Capacity Building of Rural TVET College Lecturers from the Northern Cape Building of Rural TVET College Lecturers from the Northern CapeManuel Jackson - Project Manager SUWI<p>​<span style="text-align:justify;">The Stellenbosch University Water Institute (SUWI) presented a short course entitled 'Water quality management and risk assessment at water care works' at Northern Cape Rural </span><span style="text-align:justify;">Technical Vocational Education and Training</span><span style="text-align:justify;"> (TVET) College in Upington from 26 to 28 September 2018. </span></p><p style="text-align:justify;">Lecturers from the Upington, Okiep and Kathu campuses of the Northern Cape Rural TVET College attended the course, alongside municipal officials from the Namakwa District Municipality, as well as the Dawid-Kruiper and Kai Garib Municipalities.</p><p style="text-align:justify;">The Principal of Northern Cape Rural TVET, Mr. Percy Sago, welcomed all of the participants on the first day of the course by giving an overview of the College and highlighting the regional training requirements related to water and energy in the Northern Cape Region.  The short course consisted of classroom-based training as well as a visit to the Upington Water Treatment Works.</p><p style="text-align:justify;">The purpose of the course is to capacitate the South African water sector to coordinate and execute risk-based water safety and operational activities within defined water services schemes.  The course intends to enable tutors and trainers, as well as engineers and officials from the three tiers of government to select, review or develop a wastewater risk abatement plan and water safety plan for a defined water services works.</p><p style="text-align:justify;">The Stellenbosch University-accredited short course forms part of an Energy and Water Services Sector Education Training Authority (EWSETA) initiative to increase the training capacity of TVET college lecturers in the South African municipal environment.  This initiative is in accordance with the new National Water Resource Strategy II (NWRS2), which makes specific reference to establishing partnerships between training providers and the workplace. </p><p style="text-align:justify;">The White Paper for Post School Education and Training (2014), recognizes the need for capacity building within colleges and the increased need for partnerships between universities, Sector Education Training Authorities (SETAs) and employers, as well as the expansion of workplace-based training.</p><p style="text-align:justify;">SUWI together with the principle of the College is currently formulating an MOU and further collaboration will be explored by district municipality of Namakwa. </p><p style="text-align:justify;">For more information about this short course initiative, kindly contact Ms. Tania Van der Merwe at 021 808 5845​<br></p>
AMANZI YIMPILO – WATER IS HEALTH - WATER IS GESONDHEID YIMPILO – WATER IS HEALTH - WATER IS GESONDHEIDDr. Leanne Seeliger<p>​<span lang="EN-US" style="color:#000000;font-size:11pt;line-height:15.693333625793457px;font-family:calibri, sans-serif;">One of the greatest challenges facing most townships is water management.

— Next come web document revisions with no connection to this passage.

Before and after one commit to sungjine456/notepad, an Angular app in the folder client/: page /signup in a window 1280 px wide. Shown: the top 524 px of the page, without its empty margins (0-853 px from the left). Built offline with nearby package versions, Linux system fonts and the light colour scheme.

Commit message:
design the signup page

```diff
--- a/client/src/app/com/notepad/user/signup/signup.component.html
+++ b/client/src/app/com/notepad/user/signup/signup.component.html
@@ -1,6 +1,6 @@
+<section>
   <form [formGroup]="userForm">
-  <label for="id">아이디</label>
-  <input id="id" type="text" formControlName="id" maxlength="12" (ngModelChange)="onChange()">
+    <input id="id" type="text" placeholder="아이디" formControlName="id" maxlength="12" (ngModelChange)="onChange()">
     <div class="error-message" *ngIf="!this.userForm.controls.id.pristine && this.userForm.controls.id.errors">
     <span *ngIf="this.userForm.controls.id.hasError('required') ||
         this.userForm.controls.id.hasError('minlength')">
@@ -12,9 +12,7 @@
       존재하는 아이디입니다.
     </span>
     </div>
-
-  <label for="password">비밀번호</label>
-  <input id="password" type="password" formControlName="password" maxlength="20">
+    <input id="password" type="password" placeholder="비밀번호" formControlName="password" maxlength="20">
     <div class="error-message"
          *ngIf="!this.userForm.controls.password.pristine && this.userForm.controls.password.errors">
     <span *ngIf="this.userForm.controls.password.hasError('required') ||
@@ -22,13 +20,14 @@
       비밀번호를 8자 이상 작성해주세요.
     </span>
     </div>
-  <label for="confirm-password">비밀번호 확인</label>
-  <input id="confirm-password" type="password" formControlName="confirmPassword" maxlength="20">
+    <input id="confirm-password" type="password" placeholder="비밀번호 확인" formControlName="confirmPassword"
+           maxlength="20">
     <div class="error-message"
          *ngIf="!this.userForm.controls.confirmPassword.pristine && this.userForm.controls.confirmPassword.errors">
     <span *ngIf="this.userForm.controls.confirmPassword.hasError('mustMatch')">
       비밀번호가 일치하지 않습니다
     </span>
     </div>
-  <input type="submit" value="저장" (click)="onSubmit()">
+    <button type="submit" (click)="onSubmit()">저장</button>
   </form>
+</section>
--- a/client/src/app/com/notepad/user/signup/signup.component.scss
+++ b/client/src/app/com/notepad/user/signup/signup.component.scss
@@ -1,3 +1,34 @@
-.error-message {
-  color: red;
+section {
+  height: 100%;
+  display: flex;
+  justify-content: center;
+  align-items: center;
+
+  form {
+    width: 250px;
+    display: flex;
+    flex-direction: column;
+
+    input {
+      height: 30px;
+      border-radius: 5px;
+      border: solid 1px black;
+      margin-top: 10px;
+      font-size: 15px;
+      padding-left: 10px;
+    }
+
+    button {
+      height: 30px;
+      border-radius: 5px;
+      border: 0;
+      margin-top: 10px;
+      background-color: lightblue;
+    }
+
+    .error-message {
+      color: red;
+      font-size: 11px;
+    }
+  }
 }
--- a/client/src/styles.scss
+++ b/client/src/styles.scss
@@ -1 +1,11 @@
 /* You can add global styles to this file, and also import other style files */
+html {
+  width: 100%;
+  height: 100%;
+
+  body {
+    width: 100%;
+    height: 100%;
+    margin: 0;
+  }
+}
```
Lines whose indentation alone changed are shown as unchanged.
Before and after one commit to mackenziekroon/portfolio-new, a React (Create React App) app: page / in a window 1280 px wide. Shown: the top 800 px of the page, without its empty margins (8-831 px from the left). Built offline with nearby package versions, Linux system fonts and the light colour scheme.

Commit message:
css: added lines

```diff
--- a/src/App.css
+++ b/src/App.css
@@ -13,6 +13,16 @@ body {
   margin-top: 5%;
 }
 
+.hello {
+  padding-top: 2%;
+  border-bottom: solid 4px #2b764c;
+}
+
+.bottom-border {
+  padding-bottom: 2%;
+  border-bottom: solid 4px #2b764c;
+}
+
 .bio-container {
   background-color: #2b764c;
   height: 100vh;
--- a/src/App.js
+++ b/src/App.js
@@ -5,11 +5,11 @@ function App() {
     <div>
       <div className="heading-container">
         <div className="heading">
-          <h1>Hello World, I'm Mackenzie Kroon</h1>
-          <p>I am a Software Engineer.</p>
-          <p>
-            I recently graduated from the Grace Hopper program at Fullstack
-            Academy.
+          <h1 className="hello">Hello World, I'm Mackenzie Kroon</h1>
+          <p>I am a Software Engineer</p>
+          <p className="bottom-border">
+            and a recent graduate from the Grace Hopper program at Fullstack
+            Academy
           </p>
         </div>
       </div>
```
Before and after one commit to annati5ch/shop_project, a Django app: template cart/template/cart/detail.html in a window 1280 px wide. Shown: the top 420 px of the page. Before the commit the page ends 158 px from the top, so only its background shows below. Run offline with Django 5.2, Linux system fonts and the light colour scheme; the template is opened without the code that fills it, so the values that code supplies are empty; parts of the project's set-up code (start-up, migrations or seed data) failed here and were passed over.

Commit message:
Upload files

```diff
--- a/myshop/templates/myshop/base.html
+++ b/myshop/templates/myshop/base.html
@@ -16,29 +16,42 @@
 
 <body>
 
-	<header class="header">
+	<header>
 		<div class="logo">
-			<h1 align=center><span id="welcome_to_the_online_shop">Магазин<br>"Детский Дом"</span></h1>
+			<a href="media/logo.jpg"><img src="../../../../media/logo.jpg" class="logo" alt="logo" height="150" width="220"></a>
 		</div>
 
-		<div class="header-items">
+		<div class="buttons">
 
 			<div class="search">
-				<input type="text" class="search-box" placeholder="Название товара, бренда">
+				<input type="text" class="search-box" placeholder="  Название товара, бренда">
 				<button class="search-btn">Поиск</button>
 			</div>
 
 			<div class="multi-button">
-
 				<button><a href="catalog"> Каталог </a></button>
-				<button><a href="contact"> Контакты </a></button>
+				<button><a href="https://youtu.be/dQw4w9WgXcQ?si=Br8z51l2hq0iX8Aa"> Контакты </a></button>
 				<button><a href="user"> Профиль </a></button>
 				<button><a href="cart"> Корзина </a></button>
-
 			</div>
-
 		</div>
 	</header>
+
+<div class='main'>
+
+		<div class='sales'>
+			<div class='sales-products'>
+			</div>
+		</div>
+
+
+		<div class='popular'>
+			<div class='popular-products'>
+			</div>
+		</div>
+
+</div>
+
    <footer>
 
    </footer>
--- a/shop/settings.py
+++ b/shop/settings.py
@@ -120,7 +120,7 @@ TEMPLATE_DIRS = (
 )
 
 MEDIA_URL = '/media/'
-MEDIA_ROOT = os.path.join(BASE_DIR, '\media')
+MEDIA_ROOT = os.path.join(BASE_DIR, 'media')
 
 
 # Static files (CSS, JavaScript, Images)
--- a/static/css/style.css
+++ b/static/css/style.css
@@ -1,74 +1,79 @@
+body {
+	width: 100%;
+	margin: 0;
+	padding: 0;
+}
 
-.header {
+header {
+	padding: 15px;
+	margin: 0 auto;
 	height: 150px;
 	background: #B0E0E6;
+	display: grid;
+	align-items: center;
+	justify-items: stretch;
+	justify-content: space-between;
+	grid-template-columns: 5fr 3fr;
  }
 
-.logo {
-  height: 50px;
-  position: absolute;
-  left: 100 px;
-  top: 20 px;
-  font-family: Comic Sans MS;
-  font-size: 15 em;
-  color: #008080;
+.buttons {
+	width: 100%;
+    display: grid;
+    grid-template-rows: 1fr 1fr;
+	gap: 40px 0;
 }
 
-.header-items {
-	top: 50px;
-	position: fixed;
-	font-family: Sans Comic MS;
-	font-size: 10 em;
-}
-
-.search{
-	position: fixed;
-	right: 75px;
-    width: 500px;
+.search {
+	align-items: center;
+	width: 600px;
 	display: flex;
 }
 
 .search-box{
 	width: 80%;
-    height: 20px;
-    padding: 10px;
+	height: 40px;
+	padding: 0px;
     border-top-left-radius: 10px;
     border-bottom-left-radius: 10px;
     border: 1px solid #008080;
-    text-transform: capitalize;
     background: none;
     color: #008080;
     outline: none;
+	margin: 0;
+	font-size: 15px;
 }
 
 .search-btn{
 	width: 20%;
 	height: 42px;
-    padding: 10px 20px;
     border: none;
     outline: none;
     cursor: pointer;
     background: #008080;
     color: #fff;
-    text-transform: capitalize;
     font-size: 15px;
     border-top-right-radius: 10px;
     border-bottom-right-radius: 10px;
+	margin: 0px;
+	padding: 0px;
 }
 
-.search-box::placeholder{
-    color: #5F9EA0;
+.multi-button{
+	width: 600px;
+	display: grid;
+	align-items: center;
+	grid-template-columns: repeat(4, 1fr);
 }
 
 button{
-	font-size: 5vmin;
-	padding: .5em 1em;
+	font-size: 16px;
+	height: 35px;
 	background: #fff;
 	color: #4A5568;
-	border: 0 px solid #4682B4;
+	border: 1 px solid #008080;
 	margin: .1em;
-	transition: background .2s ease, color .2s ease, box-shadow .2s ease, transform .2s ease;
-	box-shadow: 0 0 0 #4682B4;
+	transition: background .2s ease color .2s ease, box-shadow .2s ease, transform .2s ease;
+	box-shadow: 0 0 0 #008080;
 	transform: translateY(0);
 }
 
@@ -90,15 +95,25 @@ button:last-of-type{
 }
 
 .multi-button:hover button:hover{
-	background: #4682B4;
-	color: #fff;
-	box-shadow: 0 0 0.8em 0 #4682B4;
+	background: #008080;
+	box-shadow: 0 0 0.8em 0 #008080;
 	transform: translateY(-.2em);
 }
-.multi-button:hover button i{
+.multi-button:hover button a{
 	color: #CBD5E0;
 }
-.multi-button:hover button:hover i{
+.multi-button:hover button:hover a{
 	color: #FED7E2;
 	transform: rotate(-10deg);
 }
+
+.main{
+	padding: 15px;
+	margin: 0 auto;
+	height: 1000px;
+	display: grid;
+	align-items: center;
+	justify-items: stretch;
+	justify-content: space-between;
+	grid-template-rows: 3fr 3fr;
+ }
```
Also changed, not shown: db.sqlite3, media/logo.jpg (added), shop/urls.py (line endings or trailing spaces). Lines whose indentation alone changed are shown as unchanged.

Many residents were previously excluded from crucial decision-making processes during apartheid and continue to be so, despite the advent of democracy. This research aims to address this by firstly gauging ethical approaches to water management in townships and secondly, by making this information available to municipalities so that they can engage more effectively with communities themselves.  The research team is of the understanding that if both the municipality and the community interrogate the principles at hand in water management in a geographical area, then best practice, rather than minimal compliance could be achieved. Currently, due to a lack of trust and unmet expectations, many municipal initiatives are vandalised or even destroyed. The research process is designed to be iterative and to later become part of the municipality’s functioning process within the community. The research process is focused on building trust, restoring community and rebuilding civic responsibility through a shared understanding of ethics between the community and municipality</span><span style="color:#000000;font-family:-webkit-standard;font-size:medium;"></span><br></p>